:: THE PROBLEM ::
Without including any pictures, write out all the entries exactly.

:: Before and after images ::
=======

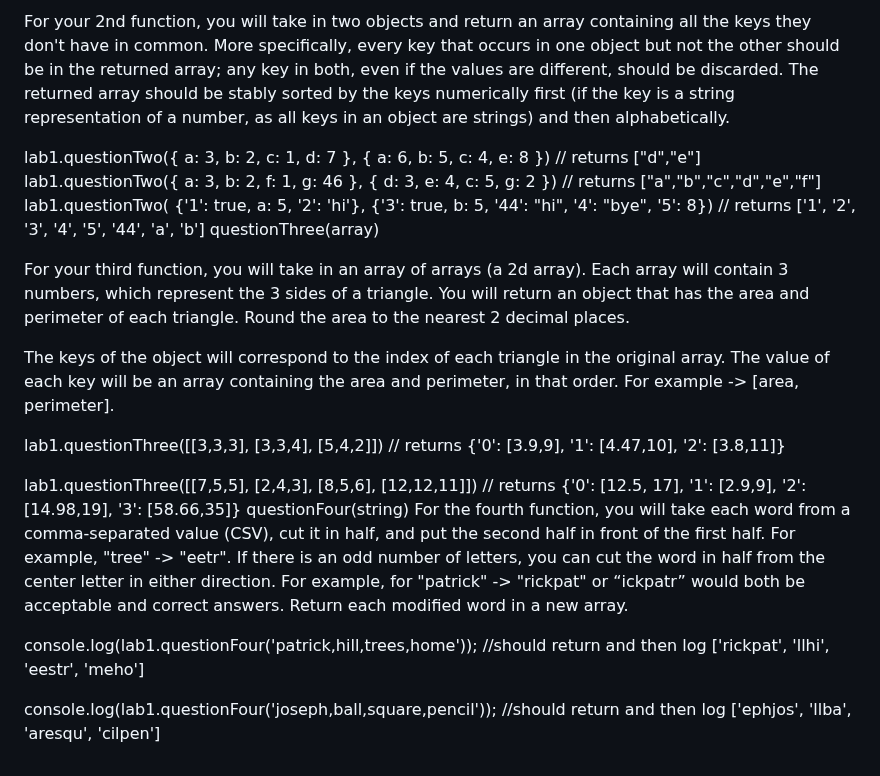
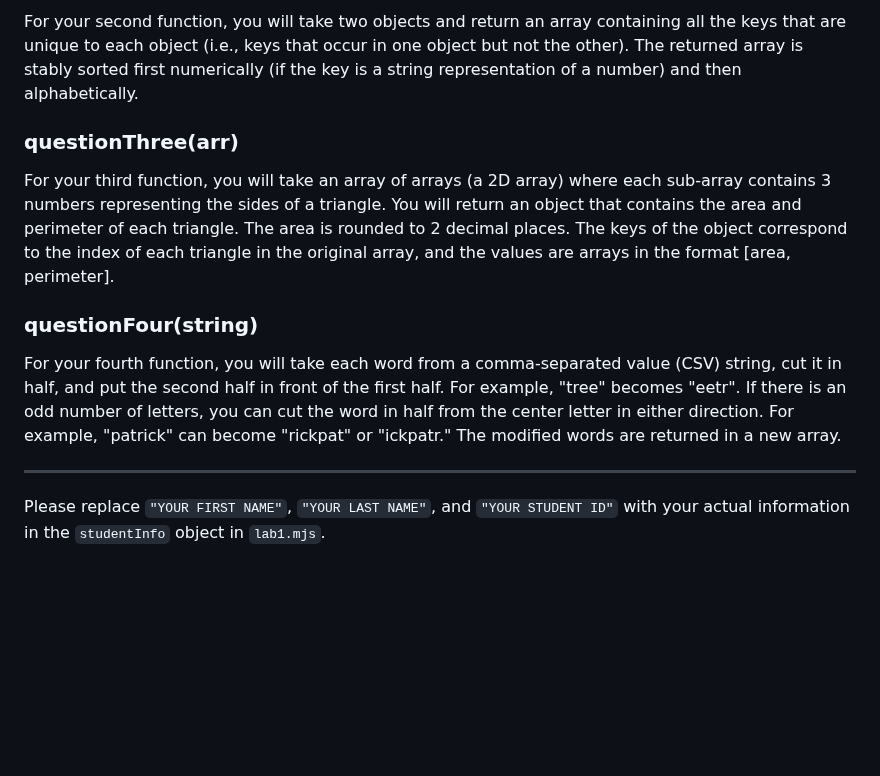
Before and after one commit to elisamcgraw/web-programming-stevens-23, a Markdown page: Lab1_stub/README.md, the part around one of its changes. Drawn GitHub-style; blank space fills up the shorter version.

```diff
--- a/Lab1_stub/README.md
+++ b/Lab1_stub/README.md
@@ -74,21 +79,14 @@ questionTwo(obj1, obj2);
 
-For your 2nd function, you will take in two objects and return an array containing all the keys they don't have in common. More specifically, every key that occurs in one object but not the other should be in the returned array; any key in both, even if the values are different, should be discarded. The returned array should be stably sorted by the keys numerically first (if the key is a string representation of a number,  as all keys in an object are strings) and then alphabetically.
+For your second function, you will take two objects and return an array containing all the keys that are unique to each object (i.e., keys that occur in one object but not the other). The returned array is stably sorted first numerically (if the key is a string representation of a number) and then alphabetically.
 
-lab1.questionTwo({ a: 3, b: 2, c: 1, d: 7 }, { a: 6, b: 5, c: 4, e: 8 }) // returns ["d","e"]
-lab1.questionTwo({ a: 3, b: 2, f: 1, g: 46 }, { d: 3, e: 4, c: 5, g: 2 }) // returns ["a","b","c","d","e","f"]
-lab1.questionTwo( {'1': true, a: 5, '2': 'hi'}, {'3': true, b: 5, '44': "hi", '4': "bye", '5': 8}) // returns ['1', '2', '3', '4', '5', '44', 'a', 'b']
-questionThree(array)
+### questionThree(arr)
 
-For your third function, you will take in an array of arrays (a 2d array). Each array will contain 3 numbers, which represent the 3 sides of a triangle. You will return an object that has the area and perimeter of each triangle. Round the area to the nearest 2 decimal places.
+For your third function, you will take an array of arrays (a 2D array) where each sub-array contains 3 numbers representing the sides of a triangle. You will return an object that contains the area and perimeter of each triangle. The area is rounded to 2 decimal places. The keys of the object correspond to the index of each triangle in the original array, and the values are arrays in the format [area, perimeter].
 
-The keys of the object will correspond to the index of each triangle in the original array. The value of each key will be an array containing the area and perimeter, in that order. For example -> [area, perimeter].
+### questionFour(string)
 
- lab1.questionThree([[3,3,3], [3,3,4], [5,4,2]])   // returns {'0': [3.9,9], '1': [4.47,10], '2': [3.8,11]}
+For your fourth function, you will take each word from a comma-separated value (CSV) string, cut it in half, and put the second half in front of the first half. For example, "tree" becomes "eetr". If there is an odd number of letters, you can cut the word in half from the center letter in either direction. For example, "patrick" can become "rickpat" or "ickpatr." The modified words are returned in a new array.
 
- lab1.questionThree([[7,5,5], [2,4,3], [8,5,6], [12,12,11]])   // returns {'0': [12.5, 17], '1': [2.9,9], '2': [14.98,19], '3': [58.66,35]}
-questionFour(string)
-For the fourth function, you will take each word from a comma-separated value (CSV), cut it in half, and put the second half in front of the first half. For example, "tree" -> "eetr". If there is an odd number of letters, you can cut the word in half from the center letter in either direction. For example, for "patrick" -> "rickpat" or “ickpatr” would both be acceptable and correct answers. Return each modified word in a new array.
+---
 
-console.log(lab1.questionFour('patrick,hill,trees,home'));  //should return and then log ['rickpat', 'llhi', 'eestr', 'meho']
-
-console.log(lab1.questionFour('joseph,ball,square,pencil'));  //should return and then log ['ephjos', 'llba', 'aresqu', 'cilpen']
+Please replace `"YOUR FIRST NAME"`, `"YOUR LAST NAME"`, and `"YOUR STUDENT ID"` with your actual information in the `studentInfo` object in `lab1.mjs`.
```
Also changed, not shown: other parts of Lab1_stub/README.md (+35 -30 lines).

=======

:: RESPONSE TO THIS TASK ::
Before and after one commit to elisamcgraw/web-programming-stevens-23, a Markdown page: Lab1_stub/README.md, the part around one of its changes. Drawn GitHub-style; blank space fills up the shorter version.

```diff
--- a/Lab1_stub/README.md
+++ b/Lab1_stub/README.md
@@ -74,21 +79,14 @@ questionTwo(obj1, obj2);
 
-For your 2nd function, you will take in two objects and return an array containing all the keys they don't have in common. More specifically, every key that occurs in one object but not the other should be in the returned array; any key in both, even if the values are different, should be discarded. The returned array should be stably sorted by the keys numerically first (if the key is a string representation of a number,  as all keys in an object are strings) and then alphabetically.
+For your second function, you will take two objects and return an array containing all the keys that are unique to each object (i.e., keys that occur in one object but not the other). The returned array is stably sorted first numerically (if the key is a string representation of a number) and then alphabetically.
 
-lab1.questionTwo({ a: 3, b: 2, c: 1, d: 7 }, { a: 6, b: 5, c: 4, e: 8 }) // returns ["d","e"]
-lab1.questionTwo({ a: 3, b: 2, f: 1, g: 46 }, { d: 3, e: 4, c: 5, g: 2 }) // returns ["a","b","c","d","e","f"]
-lab1.questionTwo( {'1': true, a: 5, '2': 'hi'}, {'3': true, b: 5, '44': "hi", '4': "bye", '5': 8}) // returns ['1', '2', '3', '4', '5', '44', 'a', 'b']
-questionThree(array)
+### questionThree(arr)
 
-For your third function, you will take in an array of arrays (a 2d array). Each array will contain 3 numbers, which represent the 3 sides of a triangle. You will return an object that has the area and perimeter of each triangle. Round the area to the nearest 2 decimal places.
+For your third function, you will take an array of arrays (a 2D array) where each sub-array contains 3 numbers representing the sides of a triangle. You will return an object that contains the area and perimeter of each triangle. The area is rounded to 2 decimal places. The keys of the object correspond to the index of each triangle in the original array, and the values are arrays in the format [area, perimeter].
 
-The keys of the object will correspond to the index of each triangle in the original array. The value of each key will be an array containing the area and perimeter, in that order. For example -> [area, perimeter].
+### questionFour(string)
 
- lab1.questionThree([[3,3,3], [3,3,4], [5,4,2]])   // returns {'0': [3.9,9], '1': [4.47,10], '2': [3.8,11]}
+For your fourth function, you will take each word from a comma-separated value (CSV) string, cut it in half, and put the second half in front of the first half. For example, "tree" becomes "eetr". If there is an odd number of letters, you can cut the word in half from the center letter in either direction. For example, "patrick" can become "rickpat" or "ickpatr." The modified words are returned in a new array.
 
- lab1.questionThree([[7,5,5], [2,4,3], [8,5,6], [12,12,11]])   // returns {'0': [12.5, 17], '1': [2.9,9], '2': [14.98,19], '3': [58.66,35]}
-questionFour(string)
-For the fourth function, you will take each word from a comma-separated value (CSV), cut it in half, and put the second half in front of the first half. For example, "tree" -> "eetr". If there is an odd number of letters, you can cut the word in half from the center letter in either direction. For example, for "patrick" -> "rickpat" or “ickpatr” would both be acceptable and correct answers. Return each modified word in a new array.
+---
 
-console.log(lab1.questionFour('patrick,hill,trees,home'));  //should return and then log ['rickpat', 'llhi', 'eestr', 'meho']
-
-console.log(lab1.questionFour('joseph,ball,square,pencil'));  //should return and then log ['ephjos', 'llba', 'aresqu', 'cilpen']
+Please replace `"YOUR FIRST NAME"`, `"YOUR LAST NAME"`, and `"YOUR STUDENT ID"` with your actual information in the `studentInfo` object in `lab1.mjs`.
```
Also changed, not shown: other parts of Lab1_stub/README.md (+35 -30 lines).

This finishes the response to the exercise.